The event at Marble Hill and Ham House at Richmond was part of a unique community project – called heritage2health – to promote wellbeing and engagement among adults and children at risk of becoming socially isolated. Heritage2health is based in Tooting at the Faculty of Health and Social Care Sciences, run jointly between Kingston University and St George's, University of London.

The event's participants from a range of health and social care organisations enjoyed activities including a treasure hunt designed to stimulate the senses, a mile-long river walk, a foot ferry river-crossing challenge, a chance to meet birds of prey, and a session making Venetian masks inspired by the day.

The day involved people with long-term health conditions such as brain injury, people with learning disabilities, older people, carers, and others at risk of social exclusion. Among the groups taking part were Tadworth Children's Trust, Richmond Young Carers, the Wolfson Neurorehabilitation Centre, Richmond Mencap, Kingston Mind, and Fern Croft residential care home.

This event was the latest in a series held by heritage2health since it was set up in 2005. Heritage2health promotes wellbeing and inclusion through bespoke therapeutic and motivational challenges at sites of historical significance and natural beauty. The challenges are designed to support recovery and resilience to illness and injury, build relationships between generations and cultures through shared learning, and support new community projects.

The project brings together the education, health, heritage, social, business and creative sectors, including groups such as the National Trust and English Heritage.
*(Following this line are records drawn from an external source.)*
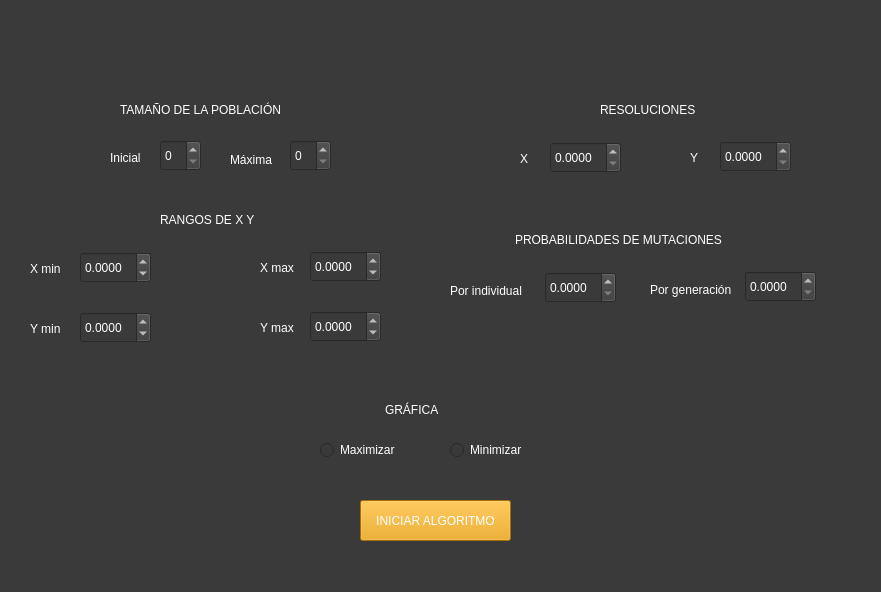
Old version of the form Views/main.ui in the repository JuanChandoqui/IA-C1-A2.
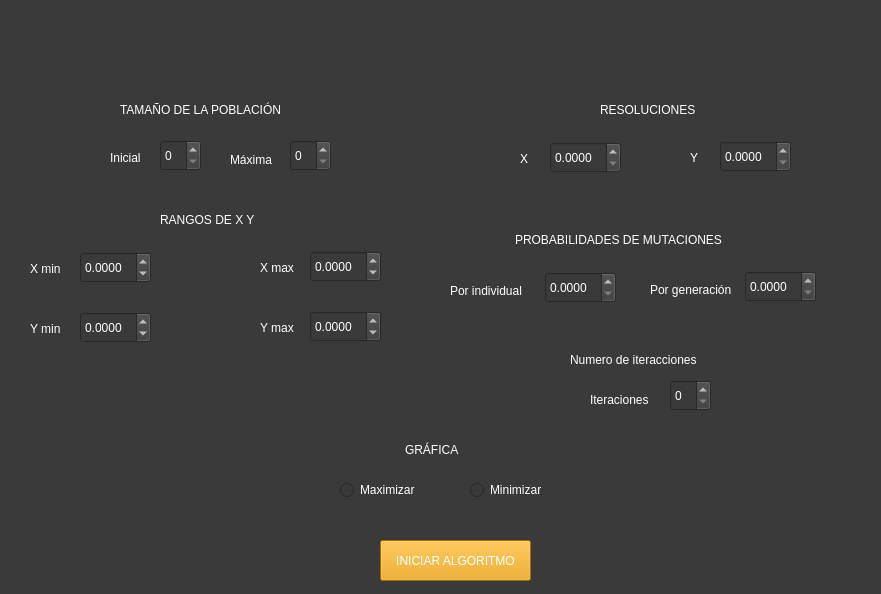
New version of the form.

The edit to the form file:
```diff
--- a/Views/main.ui
+++ b/Views/main.ui
@@ -7,7 +7,7 @@
     <x>0</x>
     <y>0</y>
     <width>881</width>
-    <height>592</height>
+    <height>594</height>
    </rect>
   </property>
   <property name="windowTitle">
@@ -357,8 +357,8 @@
    <widget class="QPushButton" name="pushButton">
     <property name="geometry">
      <rect>
-      <x>360</x>
-      <y>500</y>
+      <x>380</x>
+      <y>540</y>
       <width>151</width>
       <height>41</height>
      </rect>
@@ -374,8 +374,8 @@
    <widget class="QRadioButton" name="radioButton_Maximizar">
     <property name="geometry">
      <rect>
-      <x>320</x>
-      <y>440</y>
+      <x>340</x>
+      <y>480</y>
       <width>95</width>
       <height>20</height>
      </rect>
@@ -390,8 +390,8 @@
    <widget class="QLabel" name="label_12">
     <property name="geometry">
      <rect>
-      <x>385</x>
-      <y>400</y>
+      <x>405</x>
+      <y>440</y>
       <width>71</width>
       <height>20</height>
      </rect>
@@ -413,8 +413,8 @@
    <widget class="QRadioButton" name="radioButton_Minimizar">
     <property name="geometry">
      <rect>
-      <x>450</x>
-      <y>440</y>
+      <x>470</x>
+      <y>480</y>
       <width>95</width>
       <height>20</height>
      </rect>
@@ -525,6 +525,58 @@
      <string>Por generación</string>
     </property>
    </widget>
+   <widget class="QLabel" name="label_16">
+    <property name="geometry">
+     <rect>
+      <x>570</x>
+      <y>350</y>
+      <width>181</width>
+      <height>20</height>
+     </rect>
+    </property>
+    <property name="layoutDirection">
+     <enum>Qt::LeftToRight</enum>
+    </property>
+    <property name="styleSheet">
+     <string notr="true">color: rgb(255, 255, 255);
+font: 75 10pt &quot;MS Shell Dlg 2&quot;;</string>
+    </property>
+    <property name="text">
+     <string>Numero de iteracciones</string>
+    </property>
+    <property name="scaledContents">
+     <bool>false</bool>
+    </property>
+   </widget>
+   <widget class="QSpinBox" name="spinBox_numIteraciones">
+    <property name="geometry">
+     <rect>
+      <x>670</x>
+      <y>380</y>
+      <width>41</width>
+      <height>31</height>
+     </rect>
+    </property>
+    <property name="styleSheet">
+     <string notr="true">color: rgb(255, 255, 255);</string>
+    </property>
+   </widget>
+   <widget class="QLabel" name="label_17">
+    <property name="geometry">
+     <rect>
+      <x>590</x>
+      <y>390</y>
+      <width>71</width>
+      <height>20</height>
+     </rect>
+    </property>
+    <property name="styleSheet">
+     <string notr="true">color: rgb(255, 255, 255);</string>
+    </property>
+    <property name="text">
+     <string>Iteraciones</string>
+    </property>
+   </widget>
   </widget>
  </widget>
  <resources/>
```
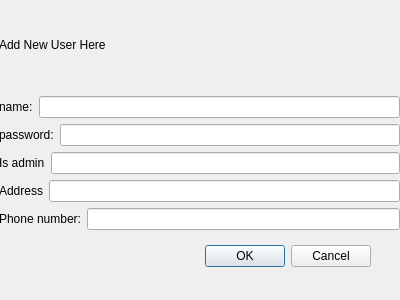
Qt form CS106_QT_APP/UI_files/newuser.ui (jazman43/CS106_QT6_APP) before a commit.
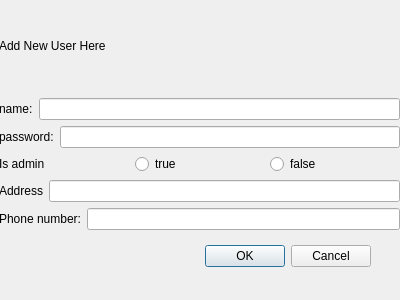
The same form after that commit.

```diff
--- a/CS106_QT_APP/UI_files/newuser.ui
+++ b/CS106_QT_APP/UI_files/newuser.ui
@@ -84,7 +84,18 @@
        </widget>
       </item>
       <item>
-       <widget class="QLineEdit" name="lineEdit_isAdmin"/>
+       <widget class="QRadioButton" name="radioButton_true">
+        <property name="text">
+         <string>true</string>
+        </property>
+       </widget>
+      </item>
+      <item>
+       <widget class="QRadioButton" name="radioButton_false">
+        <property name="text">
+         <string>false</string>
+        </property>
+       </widget>
       </item>
      </layout>
     </item>
```
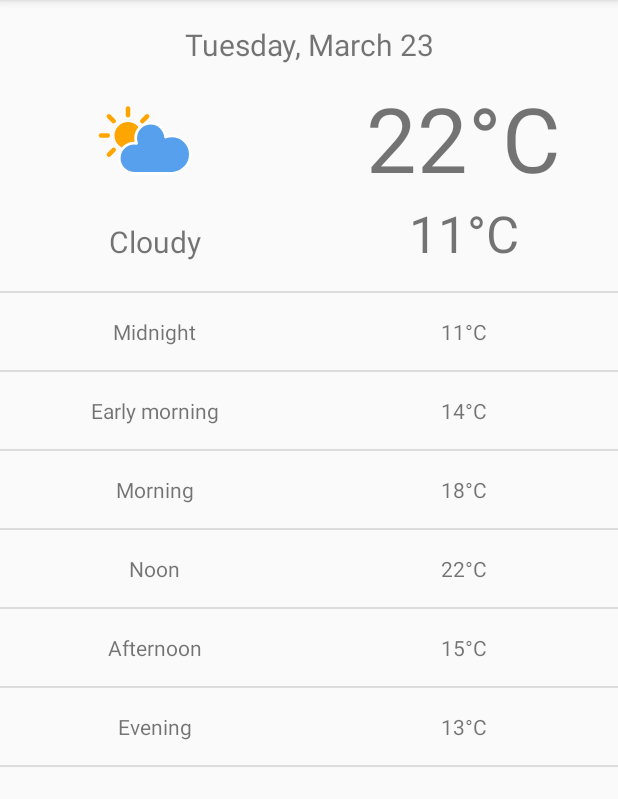
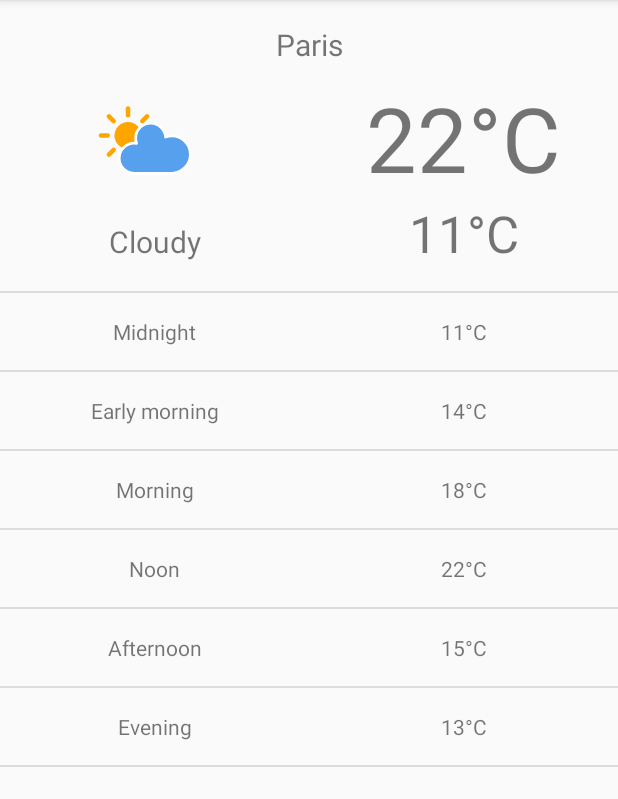
Before and after one commit to danielbonkowski/weatherTask, an Android app: the screen it shows after launch (MainActivity), after a tap on an icon or button, on a phone screen of 412 x 824 dp, the part 84-883 px from its top. Run offline under Robolectric (Android 15) with nearby library versions, the phone set to English and light mode, and no system bars; our stand-ins replace data binding, navigation-ui.

Commit message:
feat: add slide animations to main and detail screens

```diff
--- a/app/src/main/java/com/example/android/weathertask/UI/ExtraWeatherAdapter.kt
+++ b/app/src/main/java/com/example/android/weathertask/UI/ExtraWeatherAdapter.kt
@@ -47,7 +47,7 @@ class ExtraWeatherAdapter (private var dataSet: WeatherForecast)
 
         when(getItemViewType(position)){
             VIEW_TYPE_MAIN -> {
-                holder.todayDate.text = Utils.getCurrentDate()
+                holder.todayDate.text = dataSet.city
 
                 val weatherIcon = Utils.getWeatherIcon(dataSet)
                 holder.weatherIcon.setImageResource(weatherIcon)
--- /dev/null
+++ b/app/src/main/res/anim/slide_in_left.xml
@@ -0,0 +1,9 @@
+<?xml version="1.0" encoding="utf-8"?>
+<set xmlns:android="http://schemas.android.com/apk/res/android">
+    <translate
+        android:duration="@android:integer/config_shortAnimTime"
+        android:fromXDelta="-100%"
+        android:fromYDelta="0%"
+        android:toXDelta="0%"
+        android:toYDelta="0%"/>
+</set>
--- /dev/null
+++ b/app/src/main/res/anim/slide_in_right.xml
@@ -0,0 +1,9 @@
+<?xml version="1.0" encoding="utf-8"?>
+<set xmlns:android="http://schemas.android.com/apk/res/android">
+    <translate
+        android:duration="@android:integer/config_shortAnimTime"
+        android:fromXDelta="100%"
+        android:fromYDelta="0%"
+        android:toXDelta="0%"
+        android:toYDelta="0%"/>
+</set>
--- a/app/src/main/res/layout/fragment_detail.xml
+++ b/app/src/main/res/layout/fragment_detail.xml
@@ -7,7 +7,7 @@
 
     <androidx.constraintlayout.widget.ConstraintLayout
         android:layout_width="match_parent"
-        android:layout_height="wrap_content">
+        android:layout_height="match_parent">
 
 
         <androidx.recyclerview.widget.RecyclerView
@@ -18,5 +18,27 @@
             app:layout_constraintStart_toStartOf="parent"
             app:layout_constraintTop_toTopOf="parent" />
 
+        <TextView
+            android:id="@+id/empty_view"
+            android:layout_width="wrap_content"
+            android:layout_height="wrap_content"
+            android:visibility="gone"
+            app:layout_constraintBottom_toBottomOf="parent"
+            app:layout_constraintEnd_toEndOf="parent"
+            app:layout_constraintStart_toStartOf="parent"
+            app:layout_constraintTop_toTopOf="parent"
+            tools:text="No data available" />
+
+        <ProgressBar
+            android:id="@+id/progress_bar"
+            android:layout_width="48dp"
+            android:layout_height="48dp"
+            android:visibility="gone"
+            app:layout_constraintBottom_toBottomOf="parent"
+            app:layout_constraintEnd_toEndOf="parent"
+            app:layout_constraintStart_toStartOf="parent"
+            app:layout_constraintTop_toTopOf="parent" />
+
+
     </androidx.constraintlayout.widget.ConstraintLayout>
 </layout>
--- a/app/src/main/res/layout/fragment_main.xml
+++ b/app/src/main/res/layout/fragment_main.xml
@@ -20,11 +20,22 @@
             app:layout_constraintStart_toStartOf="parent"
             app:layout_constraintTop_toTopOf="parent" />
 
+        <TextView
+            android:id="@+id/empty_view"
+            android:layout_width="wrap_content"
+            android:layout_height="wrap_content"
+            android:visibility="gone"
+            app:layout_constraintBottom_toBottomOf="parent"
+            app:layout_constraintEnd_toEndOf="parent"
+            app:layout_constraintStart_toStartOf="parent"
+            app:layout_constraintTop_toTopOf="parent"
+            tools:text="No data available" />
+
         <ProgressBar
-            android:id="@+id/weather_main_progress_bar"
+            android:id="@+id/progress_bar"
             android:layout_width="48dp"
             android:layout_height="48dp"
-            android:visibility="invisible"
+            android:visibility="gone"
             app:layout_constraintBottom_toBottomOf="parent"
             app:layout_constraintEnd_toEndOf="parent"
             app:layout_constraintStart_toStartOf="parent"
--- a/app/src/main/res/navigation/navigation.xml
+++ b/app/src/main/res/navigation/navigation.xml
@@ -12,7 +12,9 @@
         tools:layout="@layout/fragment_main">
         <action
             android:id="@+id/action_mainFragment_to_detailFragment"
-            app:destination="@id/detailFragment" />
+            app:destination="@id/detailFragment"
+            app:enterAnim="@anim/slide_in_right"
+            app:popEnterAnim="@anim/slide_in_left" />
     </fragment>
     <fragment
         android:id="@+id/detailFragment"
@@ -23,9 +25,5 @@
         android:id="@+id/settingsFragment"
         android:name="com.example.android.weathertask.UI.SettingsFragment"
         android:label="Settings"
-        tools:layout="@layout/fragment_settings">
-        <action
-            android:id="@+id/action_settingsFragment_to_detailFragment2"
-            app:destination="@id/detailFragment" />
-    </fragment>
+        tools:layout="@layout/fragment_settings"/>
 </navigation>
```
Medical, healthcare, and social care students also take part and support participants on challenge days. Some of the participants have now been assisted into taking part in further education, community and volunteering projects. And heritage2health is being used as a model for other groups to use.

Heritage2health director Theresa Nash said: “ The day was a great success it was wonderful to see people from all ages, backgrounds and diverse needs truly coming together to learn, share and support one another.

“With h2h we create a bridge-building event between communities, universities, and diverse health and social care organisations, supporting people to work together. People come and share a journey, which creates a supportive network. This is the first step to develop trust between people so they can go onto develop other community projects.

“We were told it was impossible to bring people together of all ages, with diverse health and social issues to share this experience. However, we have found by using this approach it enriches the experience of all involved.”

The day was supported by grants from Lilly UK and HSBC, as well as student fundraising.

Find out more about heritage2health at www.heritage2health.co.uk.